__What needs to be done__: Without the images, write out all of the following entries exactly.

__Available data__:
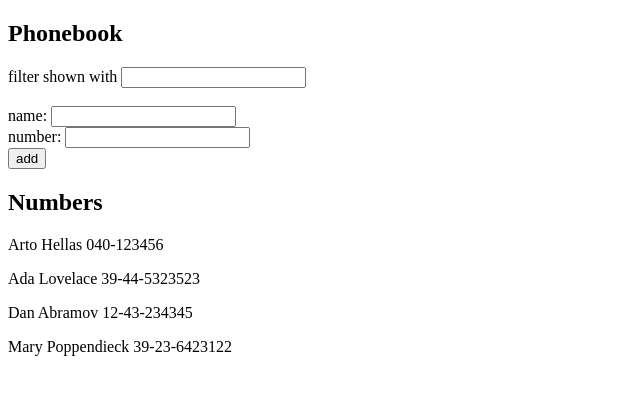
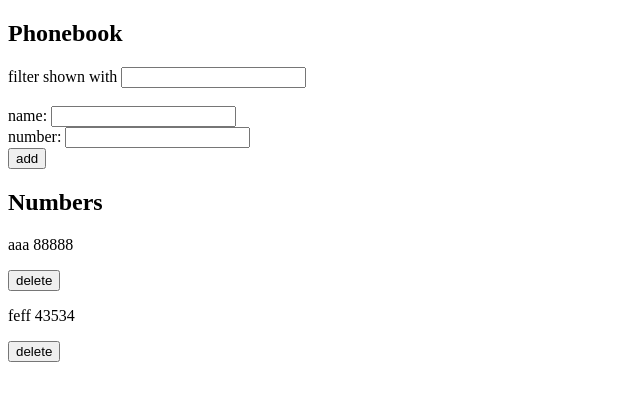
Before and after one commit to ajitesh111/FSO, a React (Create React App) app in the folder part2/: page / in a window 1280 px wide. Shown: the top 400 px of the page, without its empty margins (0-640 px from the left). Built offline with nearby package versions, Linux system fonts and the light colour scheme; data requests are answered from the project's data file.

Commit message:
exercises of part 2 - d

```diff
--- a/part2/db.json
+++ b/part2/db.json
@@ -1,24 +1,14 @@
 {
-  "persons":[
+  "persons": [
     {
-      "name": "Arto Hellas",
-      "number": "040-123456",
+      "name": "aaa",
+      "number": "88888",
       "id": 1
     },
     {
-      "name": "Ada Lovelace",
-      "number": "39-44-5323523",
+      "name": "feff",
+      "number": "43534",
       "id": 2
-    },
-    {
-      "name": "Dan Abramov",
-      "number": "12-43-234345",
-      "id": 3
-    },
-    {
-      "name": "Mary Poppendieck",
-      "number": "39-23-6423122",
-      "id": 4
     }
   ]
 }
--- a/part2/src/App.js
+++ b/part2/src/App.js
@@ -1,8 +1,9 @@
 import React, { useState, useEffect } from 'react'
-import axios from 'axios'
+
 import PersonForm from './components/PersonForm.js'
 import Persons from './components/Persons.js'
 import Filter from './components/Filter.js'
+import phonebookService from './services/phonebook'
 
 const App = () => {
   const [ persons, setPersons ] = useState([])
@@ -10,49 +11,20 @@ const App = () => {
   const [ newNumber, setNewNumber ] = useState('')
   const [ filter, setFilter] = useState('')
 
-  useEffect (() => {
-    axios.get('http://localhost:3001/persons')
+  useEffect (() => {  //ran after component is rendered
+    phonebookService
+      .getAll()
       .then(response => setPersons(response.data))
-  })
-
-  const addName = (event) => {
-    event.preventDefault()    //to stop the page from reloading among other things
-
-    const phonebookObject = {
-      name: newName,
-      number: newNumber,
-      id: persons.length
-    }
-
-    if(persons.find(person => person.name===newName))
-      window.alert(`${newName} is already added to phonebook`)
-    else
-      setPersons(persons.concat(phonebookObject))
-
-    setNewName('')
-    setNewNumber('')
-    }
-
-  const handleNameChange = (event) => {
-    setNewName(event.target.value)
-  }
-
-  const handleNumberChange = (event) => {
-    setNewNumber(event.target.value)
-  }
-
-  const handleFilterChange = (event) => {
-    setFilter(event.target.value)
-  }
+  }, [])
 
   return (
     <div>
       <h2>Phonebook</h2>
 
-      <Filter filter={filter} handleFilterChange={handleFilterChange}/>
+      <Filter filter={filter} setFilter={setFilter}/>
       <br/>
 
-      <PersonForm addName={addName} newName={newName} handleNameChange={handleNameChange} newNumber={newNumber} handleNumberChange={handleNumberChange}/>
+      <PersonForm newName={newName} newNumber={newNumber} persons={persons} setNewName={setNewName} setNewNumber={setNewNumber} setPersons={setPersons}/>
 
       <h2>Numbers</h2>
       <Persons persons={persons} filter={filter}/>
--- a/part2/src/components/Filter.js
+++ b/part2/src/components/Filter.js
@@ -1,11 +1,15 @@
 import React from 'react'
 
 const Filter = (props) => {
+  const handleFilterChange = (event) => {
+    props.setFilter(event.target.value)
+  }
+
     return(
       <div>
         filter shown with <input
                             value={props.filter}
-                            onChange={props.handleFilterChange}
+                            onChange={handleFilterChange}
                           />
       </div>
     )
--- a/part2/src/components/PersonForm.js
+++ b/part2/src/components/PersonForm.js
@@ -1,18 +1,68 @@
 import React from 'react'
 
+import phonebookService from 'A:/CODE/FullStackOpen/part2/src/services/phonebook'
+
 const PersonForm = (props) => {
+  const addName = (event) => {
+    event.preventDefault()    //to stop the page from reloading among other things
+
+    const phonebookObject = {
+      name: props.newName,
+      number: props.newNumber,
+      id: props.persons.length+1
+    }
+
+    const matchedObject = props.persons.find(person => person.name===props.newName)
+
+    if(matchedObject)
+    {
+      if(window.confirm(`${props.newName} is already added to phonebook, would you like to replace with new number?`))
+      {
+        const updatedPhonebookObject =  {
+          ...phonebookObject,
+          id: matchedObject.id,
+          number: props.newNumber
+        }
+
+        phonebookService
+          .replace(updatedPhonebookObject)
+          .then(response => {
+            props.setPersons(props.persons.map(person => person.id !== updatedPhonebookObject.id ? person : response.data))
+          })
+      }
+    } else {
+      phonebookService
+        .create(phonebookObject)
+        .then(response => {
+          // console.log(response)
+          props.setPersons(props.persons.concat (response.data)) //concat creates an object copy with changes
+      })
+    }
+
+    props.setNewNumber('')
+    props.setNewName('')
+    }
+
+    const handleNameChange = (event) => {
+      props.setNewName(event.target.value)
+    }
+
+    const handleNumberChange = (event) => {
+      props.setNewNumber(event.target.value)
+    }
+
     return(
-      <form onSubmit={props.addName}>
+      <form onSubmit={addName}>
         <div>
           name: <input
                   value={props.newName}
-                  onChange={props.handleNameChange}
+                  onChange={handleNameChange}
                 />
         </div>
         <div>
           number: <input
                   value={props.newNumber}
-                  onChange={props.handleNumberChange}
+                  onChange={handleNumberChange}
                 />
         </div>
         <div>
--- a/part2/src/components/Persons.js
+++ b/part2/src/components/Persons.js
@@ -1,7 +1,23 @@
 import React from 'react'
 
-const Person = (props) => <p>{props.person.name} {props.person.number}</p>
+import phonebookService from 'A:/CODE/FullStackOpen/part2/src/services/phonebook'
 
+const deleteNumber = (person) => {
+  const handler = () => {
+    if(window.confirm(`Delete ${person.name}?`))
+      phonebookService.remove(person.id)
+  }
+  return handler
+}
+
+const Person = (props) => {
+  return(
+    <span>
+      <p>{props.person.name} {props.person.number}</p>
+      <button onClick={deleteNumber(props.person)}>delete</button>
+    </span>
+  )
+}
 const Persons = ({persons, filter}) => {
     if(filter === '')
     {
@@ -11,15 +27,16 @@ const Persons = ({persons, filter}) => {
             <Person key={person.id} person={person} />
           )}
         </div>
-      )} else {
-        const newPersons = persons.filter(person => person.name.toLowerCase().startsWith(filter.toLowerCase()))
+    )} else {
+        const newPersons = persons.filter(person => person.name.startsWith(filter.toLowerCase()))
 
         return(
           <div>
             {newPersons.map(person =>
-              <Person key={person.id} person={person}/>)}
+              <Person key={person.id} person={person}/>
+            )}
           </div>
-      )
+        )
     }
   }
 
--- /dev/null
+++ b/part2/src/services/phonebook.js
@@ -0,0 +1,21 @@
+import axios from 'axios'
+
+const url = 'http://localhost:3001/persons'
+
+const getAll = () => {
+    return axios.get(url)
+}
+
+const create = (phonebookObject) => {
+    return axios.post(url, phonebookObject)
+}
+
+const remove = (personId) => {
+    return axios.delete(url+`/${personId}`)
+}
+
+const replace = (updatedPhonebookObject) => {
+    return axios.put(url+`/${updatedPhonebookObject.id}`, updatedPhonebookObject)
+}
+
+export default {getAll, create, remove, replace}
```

__Result below__:
Before and after one commit to ajitesh111/FSO, a React (Create React App) app in the folder part2/: page / in a window 1280 px wide. Shown: the top 400 px of the page, without its empty margins (0-640 px from the left). Built offline with nearby package versions, Linux system fonts and the light colour scheme; data requests are answered from the project's data file.

Commit message:
exercises of part 2 - d

```diff
--- a/part2/db.json
+++ b/part2/db.json
@@ -1,24 +1,14 @@
 {
-  "persons":[
+  "persons": [
     {
-      "name": "Arto Hellas",
-      "number": "040-123456",
+      "name": "aaa",
+      "number": "88888",
       "id": 1
     },
     {
-      "name": "Ada Lovelace",
-      "number": "39-44-5323523",
+      "name": "feff",
+      "number": "43534",
       "id": 2
-    },
-    {
-      "name": "Dan Abramov",
-      "number": "12-43-234345",
-      "id": 3
-    },
-    {
-      "name": "Mary Poppendieck",
-      "number": "39-23-6423122",
-      "id": 4
     }
   ]
 }
--- a/part2/src/App.js
+++ b/part2/src/App.js
@@ -1,8 +1,9 @@
 import React, { useState, useEffect } from 'react'
-import axios from 'axios'
+
 import PersonForm from './components/PersonForm.js'
 import Persons from './components/Persons.js'
 import Filter from './components/Filter.js'
+import phonebookService from './services/phonebook'
 
 const App = () => {
   const [ persons, setPersons ] = useState([])
@@ -10,49 +11,20 @@ const App = () => {
   const [ newNumber, setNewNumber ] = useState('')
   const [ filter, setFilter] = useState('')
 
-  useEffect (() => {
-    axios.get('http://localhost:3001/persons')
+  useEffect (() => {  //ran after component is rendered
+    phonebookService
+      .getAll()
       .then(response => setPersons(response.data))
-  })
-
-  const addName = (event) => {
-    event.preventDefault()    //to stop the page from reloading among other things
-
-    const phonebookObject = {
-      name: newName,
-      number: newNumber,
-      id: persons.length
-    }
-
-    if(persons.find(person => person.name===newName))
-      window.alert(`${newName} is already added to phonebook`)
-    else
-      setPersons(persons.concat(phonebookObject))
-
-    setNewName('')
-    setNewNumber('')
-    }
-
-  const handleNameChange = (event) => {
-    setNewName(event.target.value)
-  }
-
-  const handleNumberChange = (event) => {
-    setNewNumber(event.target.value)
-  }
-
-  const handleFilterChange = (event) => {
-    setFilter(event.target.value)
-  }
+  }, [])
 
   return (
     <div>
       <h2>Phonebook</h2>
 
-      <Filter filter={filter} handleFilterChange={handleFilterChange}/>
+      <Filter filter={filter} setFilter={setFilter}/>
       <br/>
 
-      <PersonForm addName={addName} newName={newName} handleNameChange={handleNameChange} newNumber={newNumber} handleNumberChange={handleNumberChange}/>
+      <PersonForm newName={newName} newNumber={newNumber} persons={persons} setNewName={setNewName} setNewNumber={setNewNumber} setPersons={setPersons}/>
 
       <h2>Numbers</h2>
       <Persons persons={persons} filter={filter}/>
--- a/part2/src/components/Filter.js
+++ b/part2/src/components/Filter.js
@@ -1,11 +1,15 @@
 import React from 'react'
 
 const Filter = (props) => {
+  const handleFilterChange = (event) => {
+    props.setFilter(event.target.value)
+  }
+
     return(
       <div>
         filter shown with <input
                             value={props.filter}
-                            onChange={props.handleFilterChange}
+                            onChange={handleFilterChange}
                           />
       </div>
     )
--- a/part2/src/components/PersonForm.js
+++ b/part2/src/components/PersonForm.js
@@ -1,18 +1,68 @@
 import React from 'react'
 
+import phonebookService from 'A:/CODE/FullStackOpen/part2/src/services/phonebook'
+
 const PersonForm = (props) => {
+  const addName = (event) => {
+    event.preventDefault()    //to stop the page from reloading among other things
+
+    const phonebookObject = {
+      name: props.newName,
+      number: props.newNumber,
+      id: props.persons.length+1
+    }
+
+    const matchedObject = props.persons.find(person => person.name===props.newName)
+
+    if(matchedObject)
+    {
+      if(window.confirm(`${props.newName} is already added to phonebook, would you like to replace with new number?`))
+      {
+        const updatedPhonebookObject =  {
+          ...phonebookObject,
+          id: matchedObject.id,
+          number: props.newNumber
+        }
+
+        phonebookService
+          .replace(updatedPhonebookObject)
+          .then(response => {
+            props.setPersons(props.persons.map(person => person.id !== updatedPhonebookObject.id ? person : response.data))
+          })
+      }
+    } else {
+      phonebookService
+        .create(phonebookObject)
+        .then(response => {
+          // console.log(response)
+          props.setPersons(props.persons.concat (response.data)) //concat creates an object copy with changes
+      })
+    }
+
+    props.setNewNumber('')
+    props.setNewName('')
+    }
+
+    const handleNameChange = (event) => {
+      props.setNewName(event.target.value)
+    }
+
+    const handleNumberChange = (event) => {
+      props.setNewNumber(event.target.value)
+    }
+
     return(
-      <form onSubmit={props.addName}>
+      <form onSubmit={addName}>
         <div>
           name: <input
                   value={props.newName}
-                  onChange={props.handleNameChange}
+                  onChange={handleNameChange}
                 />
         </div>
         <div>
           number: <input
                   value={props.newNumber}
-                  onChange={props.handleNumberChange}
+                  onChange={handleNumberChange}
                 />
         </div>
         <div>
--- a/part2/src/components/Persons.js
+++ b/part2/src/components/Persons.js
@@ -1,7 +1,23 @@
 import React from 'react'
 
-const Person = (props) => <p>{props.person.name} {props.person.number}</p>
+import phonebookService from 'A:/CODE/FullStackOpen/part2/src/services/phonebook'
 
+const deleteNumber = (person) => {
+  const handler = () => {
+    if(window.confirm(`Delete ${person.name}?`))
+      phonebookService.remove(person.id)
+  }
+  return handler
+}
+
+const Person = (props) => {
+  return(
+    <span>
+      <p>{props.person.name} {props.person.number}</p>
+      <button onClick={deleteNumber(props.person)}>delete</button>
+    </span>
+  )
+}
 const Persons = ({persons, filter}) => {
     if(filter === '')
     {
@@ -11,15 +27,16 @@ const Persons = ({persons, filter}) => {
             <Person key={person.id} person={person} />
           )}
         </div>
-      )} else {
-        const newPersons = persons.filter(person => person.name.toLowerCase().startsWith(filter.toLowerCase()))
+    )} else {
+        const newPersons = persons.filter(person => person.name.startsWith(filter.toLowerCase()))
 
         return(
           <div>
             {newPersons.map(person =>
-              <Person key={person.id} person={person}/>)}
+              <Person key={person.id} person={person}/>
+            )}
           </div>
-      )
+        )
     }
   }
 
--- /dev/null
+++ b/part2/src/services/phonebook.js
@@ -0,0 +1,21 @@
+import axios from 'axios'
+
+const url = 'http://localhost:3001/persons'
+
+const getAll = () => {
+    return axios.get(url)
+}
+
+const create = (phonebookObject) => {
+    return axios.post(url, phonebookObject)
+}
+
+const remove = (personId) => {
+    return axios.delete(url+`/${personId}`)
+}
+
+const replace = (updatedPhonebookObject) => {
+    return axios.put(url+`/${updatedPhonebookObject.id}`, updatedPhonebookObject)
+}
+
+export default {getAll, create, remove, replace}
```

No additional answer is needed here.